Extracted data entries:
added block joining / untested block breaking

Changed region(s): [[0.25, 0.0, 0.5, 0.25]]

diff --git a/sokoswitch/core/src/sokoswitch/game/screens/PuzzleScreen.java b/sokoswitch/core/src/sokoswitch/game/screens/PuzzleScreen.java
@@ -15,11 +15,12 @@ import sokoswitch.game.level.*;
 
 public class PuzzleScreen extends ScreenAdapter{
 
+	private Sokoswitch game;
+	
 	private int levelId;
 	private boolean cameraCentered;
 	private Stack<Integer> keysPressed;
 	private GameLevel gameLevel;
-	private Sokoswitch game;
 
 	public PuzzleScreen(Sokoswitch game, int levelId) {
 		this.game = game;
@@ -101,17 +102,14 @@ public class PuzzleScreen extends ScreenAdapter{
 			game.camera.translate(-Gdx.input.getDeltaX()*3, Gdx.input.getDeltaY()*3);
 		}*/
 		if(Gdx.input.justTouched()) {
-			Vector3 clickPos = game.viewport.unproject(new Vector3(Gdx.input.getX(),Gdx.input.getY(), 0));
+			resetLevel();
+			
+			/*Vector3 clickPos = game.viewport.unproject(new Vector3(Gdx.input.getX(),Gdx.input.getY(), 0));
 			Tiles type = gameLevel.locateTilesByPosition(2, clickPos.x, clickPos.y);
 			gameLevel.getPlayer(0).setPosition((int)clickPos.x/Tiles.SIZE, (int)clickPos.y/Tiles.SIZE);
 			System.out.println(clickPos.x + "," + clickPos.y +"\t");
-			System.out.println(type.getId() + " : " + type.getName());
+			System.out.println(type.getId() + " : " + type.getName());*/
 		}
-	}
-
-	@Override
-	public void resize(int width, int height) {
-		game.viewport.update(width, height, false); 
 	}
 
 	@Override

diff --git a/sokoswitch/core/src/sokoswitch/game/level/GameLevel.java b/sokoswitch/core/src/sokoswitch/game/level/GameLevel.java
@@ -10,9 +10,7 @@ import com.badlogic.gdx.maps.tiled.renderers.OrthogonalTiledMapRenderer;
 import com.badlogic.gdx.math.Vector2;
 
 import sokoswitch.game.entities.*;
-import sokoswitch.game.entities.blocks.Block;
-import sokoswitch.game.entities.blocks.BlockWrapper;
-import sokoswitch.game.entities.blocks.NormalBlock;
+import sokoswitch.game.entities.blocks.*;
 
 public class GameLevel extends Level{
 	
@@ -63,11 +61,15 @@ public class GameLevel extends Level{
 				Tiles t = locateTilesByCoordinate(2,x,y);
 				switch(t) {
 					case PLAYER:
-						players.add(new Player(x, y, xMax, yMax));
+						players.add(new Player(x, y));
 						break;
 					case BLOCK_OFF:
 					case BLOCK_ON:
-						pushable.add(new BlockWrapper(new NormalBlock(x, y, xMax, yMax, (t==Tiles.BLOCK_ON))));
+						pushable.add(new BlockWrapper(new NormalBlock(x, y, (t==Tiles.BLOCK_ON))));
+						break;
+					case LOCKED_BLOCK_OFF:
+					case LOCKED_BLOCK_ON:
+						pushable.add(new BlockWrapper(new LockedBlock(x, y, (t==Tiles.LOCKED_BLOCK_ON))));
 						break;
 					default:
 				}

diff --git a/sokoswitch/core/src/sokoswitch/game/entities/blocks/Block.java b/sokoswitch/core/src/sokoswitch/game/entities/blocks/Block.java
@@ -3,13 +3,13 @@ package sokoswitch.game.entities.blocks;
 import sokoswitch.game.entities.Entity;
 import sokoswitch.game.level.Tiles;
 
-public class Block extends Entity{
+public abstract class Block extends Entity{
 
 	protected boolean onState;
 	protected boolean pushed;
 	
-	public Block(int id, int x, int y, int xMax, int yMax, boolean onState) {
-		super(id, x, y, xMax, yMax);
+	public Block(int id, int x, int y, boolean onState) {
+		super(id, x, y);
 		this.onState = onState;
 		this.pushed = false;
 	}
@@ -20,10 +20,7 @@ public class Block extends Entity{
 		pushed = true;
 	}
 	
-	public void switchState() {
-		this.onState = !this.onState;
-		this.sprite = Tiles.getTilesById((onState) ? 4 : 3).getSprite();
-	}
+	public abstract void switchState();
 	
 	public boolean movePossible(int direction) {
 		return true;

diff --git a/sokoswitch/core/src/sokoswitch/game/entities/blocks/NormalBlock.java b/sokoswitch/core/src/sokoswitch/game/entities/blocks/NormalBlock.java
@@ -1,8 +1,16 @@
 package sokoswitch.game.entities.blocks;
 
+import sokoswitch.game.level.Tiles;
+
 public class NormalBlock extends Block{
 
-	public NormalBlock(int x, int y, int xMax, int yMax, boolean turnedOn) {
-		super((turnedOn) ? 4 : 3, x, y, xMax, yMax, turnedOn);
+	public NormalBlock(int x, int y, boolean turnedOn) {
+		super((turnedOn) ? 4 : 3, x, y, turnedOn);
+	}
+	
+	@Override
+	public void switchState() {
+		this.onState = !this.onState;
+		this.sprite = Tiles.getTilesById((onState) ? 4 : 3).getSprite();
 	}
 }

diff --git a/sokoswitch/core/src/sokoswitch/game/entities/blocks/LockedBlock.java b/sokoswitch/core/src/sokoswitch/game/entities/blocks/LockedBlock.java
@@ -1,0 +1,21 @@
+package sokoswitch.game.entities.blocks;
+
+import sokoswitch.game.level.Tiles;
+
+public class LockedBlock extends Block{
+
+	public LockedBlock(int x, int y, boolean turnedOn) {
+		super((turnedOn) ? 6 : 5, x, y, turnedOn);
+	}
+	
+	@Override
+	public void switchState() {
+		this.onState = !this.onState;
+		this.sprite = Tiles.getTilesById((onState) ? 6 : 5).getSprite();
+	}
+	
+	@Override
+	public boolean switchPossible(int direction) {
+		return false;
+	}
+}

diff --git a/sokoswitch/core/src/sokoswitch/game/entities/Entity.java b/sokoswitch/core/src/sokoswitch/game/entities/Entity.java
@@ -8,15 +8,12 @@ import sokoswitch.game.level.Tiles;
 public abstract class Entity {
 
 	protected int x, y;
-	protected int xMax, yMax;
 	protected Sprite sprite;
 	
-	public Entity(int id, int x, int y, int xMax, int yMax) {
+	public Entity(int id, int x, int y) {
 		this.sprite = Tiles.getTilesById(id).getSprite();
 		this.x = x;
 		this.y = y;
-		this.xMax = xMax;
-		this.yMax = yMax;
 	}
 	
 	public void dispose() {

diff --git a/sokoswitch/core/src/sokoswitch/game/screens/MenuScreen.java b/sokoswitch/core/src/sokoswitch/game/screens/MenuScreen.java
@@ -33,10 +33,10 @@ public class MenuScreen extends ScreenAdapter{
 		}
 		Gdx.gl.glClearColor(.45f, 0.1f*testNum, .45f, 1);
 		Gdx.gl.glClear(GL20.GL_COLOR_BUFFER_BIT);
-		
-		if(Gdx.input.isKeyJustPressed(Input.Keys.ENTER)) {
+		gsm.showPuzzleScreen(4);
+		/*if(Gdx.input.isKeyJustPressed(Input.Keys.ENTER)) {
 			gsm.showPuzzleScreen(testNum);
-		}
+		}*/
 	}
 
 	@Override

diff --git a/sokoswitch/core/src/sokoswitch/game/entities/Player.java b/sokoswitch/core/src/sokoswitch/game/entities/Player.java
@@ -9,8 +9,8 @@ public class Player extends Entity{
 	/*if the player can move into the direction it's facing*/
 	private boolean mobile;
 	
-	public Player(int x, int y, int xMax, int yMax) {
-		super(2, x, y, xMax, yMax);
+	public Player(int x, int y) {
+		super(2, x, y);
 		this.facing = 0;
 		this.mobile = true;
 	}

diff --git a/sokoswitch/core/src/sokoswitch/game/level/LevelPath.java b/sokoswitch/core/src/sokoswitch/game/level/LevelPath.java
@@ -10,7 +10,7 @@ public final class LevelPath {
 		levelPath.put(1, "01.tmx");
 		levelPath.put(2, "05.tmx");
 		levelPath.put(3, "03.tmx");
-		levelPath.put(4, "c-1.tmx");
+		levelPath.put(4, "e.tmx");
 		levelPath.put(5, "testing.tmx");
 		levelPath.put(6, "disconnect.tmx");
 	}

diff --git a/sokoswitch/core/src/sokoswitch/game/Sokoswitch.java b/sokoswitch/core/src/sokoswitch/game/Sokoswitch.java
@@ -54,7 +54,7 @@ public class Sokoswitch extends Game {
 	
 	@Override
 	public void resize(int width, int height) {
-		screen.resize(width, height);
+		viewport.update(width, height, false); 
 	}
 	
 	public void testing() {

* * *

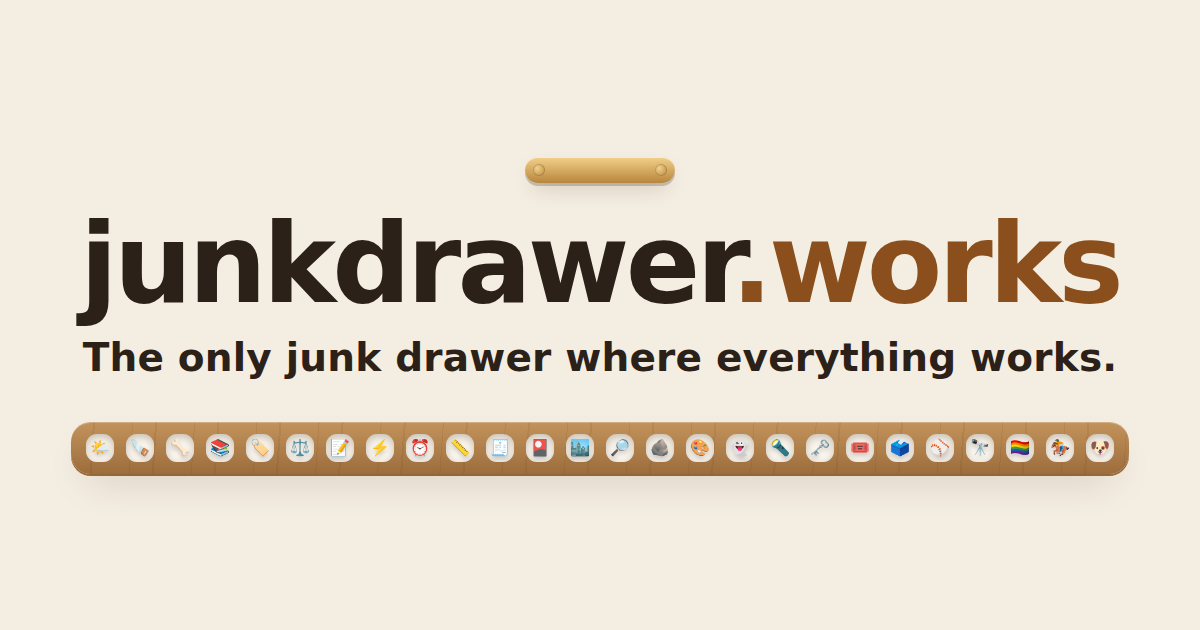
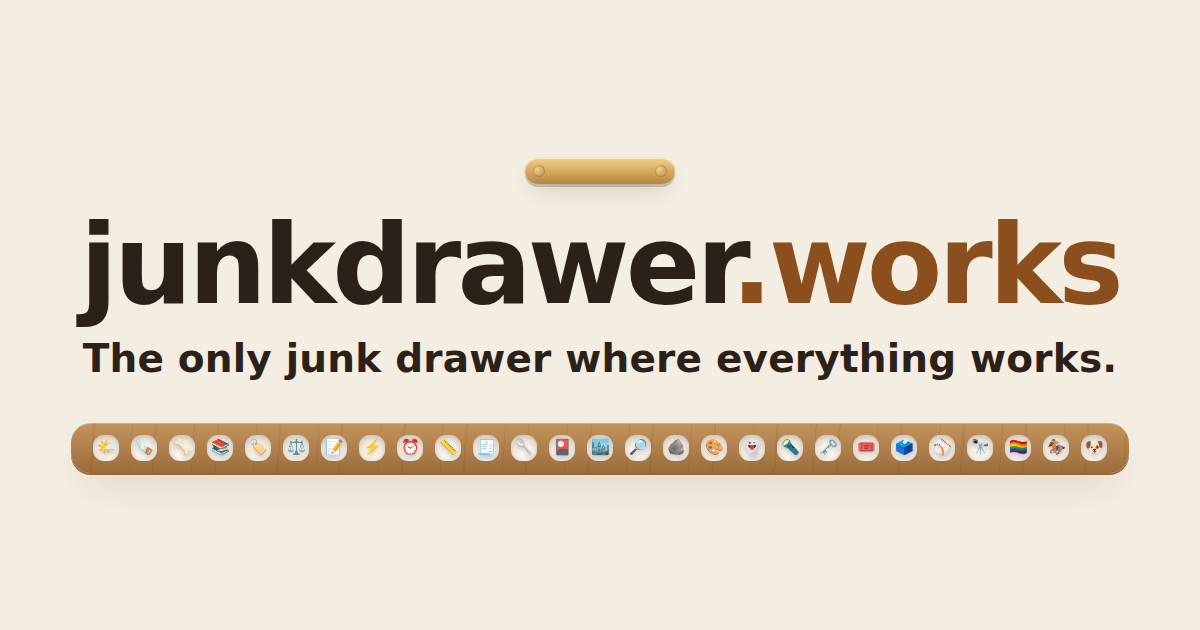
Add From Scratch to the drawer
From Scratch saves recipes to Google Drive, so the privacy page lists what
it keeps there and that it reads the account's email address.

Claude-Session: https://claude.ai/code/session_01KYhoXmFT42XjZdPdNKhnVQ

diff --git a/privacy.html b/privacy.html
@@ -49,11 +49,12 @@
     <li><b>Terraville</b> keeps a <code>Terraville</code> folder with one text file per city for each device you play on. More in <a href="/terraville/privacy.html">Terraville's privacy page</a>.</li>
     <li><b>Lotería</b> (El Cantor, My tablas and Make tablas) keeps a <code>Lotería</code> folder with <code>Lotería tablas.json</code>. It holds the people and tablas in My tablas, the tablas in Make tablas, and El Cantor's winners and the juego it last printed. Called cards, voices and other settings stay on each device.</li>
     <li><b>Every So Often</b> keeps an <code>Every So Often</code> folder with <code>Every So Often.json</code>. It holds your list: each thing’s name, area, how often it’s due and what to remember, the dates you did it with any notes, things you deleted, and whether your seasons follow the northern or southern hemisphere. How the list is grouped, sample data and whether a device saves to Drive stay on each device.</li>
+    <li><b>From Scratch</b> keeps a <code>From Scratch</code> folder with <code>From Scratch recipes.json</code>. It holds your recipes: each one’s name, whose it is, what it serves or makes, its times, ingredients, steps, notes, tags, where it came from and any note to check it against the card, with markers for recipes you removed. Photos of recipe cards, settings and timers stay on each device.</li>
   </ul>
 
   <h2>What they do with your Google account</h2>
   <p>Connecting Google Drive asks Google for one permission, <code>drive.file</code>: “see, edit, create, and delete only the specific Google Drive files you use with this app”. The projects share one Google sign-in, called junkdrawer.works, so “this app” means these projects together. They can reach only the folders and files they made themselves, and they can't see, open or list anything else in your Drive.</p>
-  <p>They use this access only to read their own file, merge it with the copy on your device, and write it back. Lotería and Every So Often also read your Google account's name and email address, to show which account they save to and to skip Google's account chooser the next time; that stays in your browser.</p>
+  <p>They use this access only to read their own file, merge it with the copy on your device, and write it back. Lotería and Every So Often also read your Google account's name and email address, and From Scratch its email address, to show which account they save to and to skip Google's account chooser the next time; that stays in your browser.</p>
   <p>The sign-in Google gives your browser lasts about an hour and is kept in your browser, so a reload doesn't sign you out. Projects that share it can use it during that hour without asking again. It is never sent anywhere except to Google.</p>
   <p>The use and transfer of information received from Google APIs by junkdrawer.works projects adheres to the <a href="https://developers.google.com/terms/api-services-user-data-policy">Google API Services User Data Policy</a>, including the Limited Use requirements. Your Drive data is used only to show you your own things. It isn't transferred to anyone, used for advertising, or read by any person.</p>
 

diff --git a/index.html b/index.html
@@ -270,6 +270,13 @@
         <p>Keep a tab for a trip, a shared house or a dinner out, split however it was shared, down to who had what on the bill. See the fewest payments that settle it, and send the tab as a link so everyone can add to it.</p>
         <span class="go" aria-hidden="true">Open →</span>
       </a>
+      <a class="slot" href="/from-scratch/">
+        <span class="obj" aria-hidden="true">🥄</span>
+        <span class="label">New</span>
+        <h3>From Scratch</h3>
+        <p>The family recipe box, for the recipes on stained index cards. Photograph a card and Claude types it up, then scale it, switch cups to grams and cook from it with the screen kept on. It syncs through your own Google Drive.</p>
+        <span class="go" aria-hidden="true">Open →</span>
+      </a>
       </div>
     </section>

Problem statement:
Your answer must be a single number: the count of lines above that contain the string "super".

Output:
7